Change listing data:
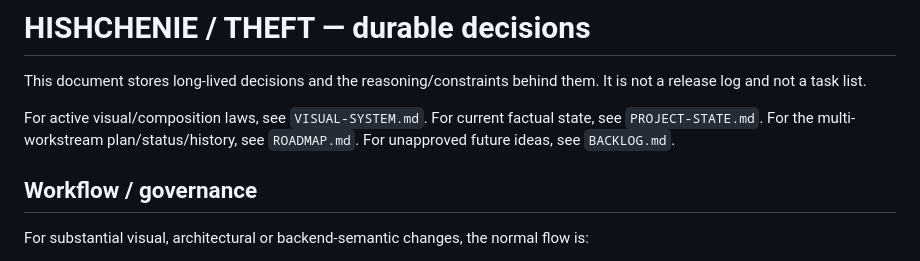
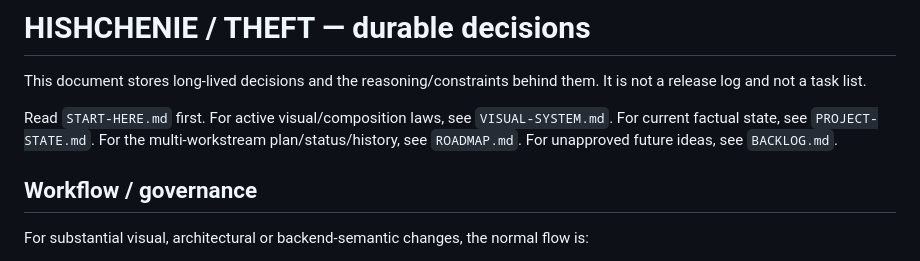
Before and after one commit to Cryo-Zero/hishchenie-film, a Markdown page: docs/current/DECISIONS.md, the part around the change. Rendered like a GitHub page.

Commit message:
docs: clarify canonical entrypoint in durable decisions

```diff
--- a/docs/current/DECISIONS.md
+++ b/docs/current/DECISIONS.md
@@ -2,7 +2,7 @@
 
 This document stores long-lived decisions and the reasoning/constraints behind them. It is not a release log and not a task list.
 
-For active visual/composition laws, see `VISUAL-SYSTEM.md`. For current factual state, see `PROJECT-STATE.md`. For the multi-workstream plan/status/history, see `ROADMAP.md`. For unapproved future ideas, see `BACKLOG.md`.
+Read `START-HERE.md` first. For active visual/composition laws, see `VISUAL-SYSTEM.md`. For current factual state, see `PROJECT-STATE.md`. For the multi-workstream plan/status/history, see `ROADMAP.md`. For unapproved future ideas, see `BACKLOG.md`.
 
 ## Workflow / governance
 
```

# [Brief]
Where does the word "docs" appear in the records? Copy every line that holds it.

# [Reply]
Before and after one commit to Cryo-Zero/hishchenie-film, a Markdown page: docs/current/DECISIONS.md, the part around the change. Rendered like a GitHub page.
docs: clarify canonical entrypoint in durable decisions
--- a/docs/current/DECISIONS.md
+++ b/docs/current/DECISIONS.md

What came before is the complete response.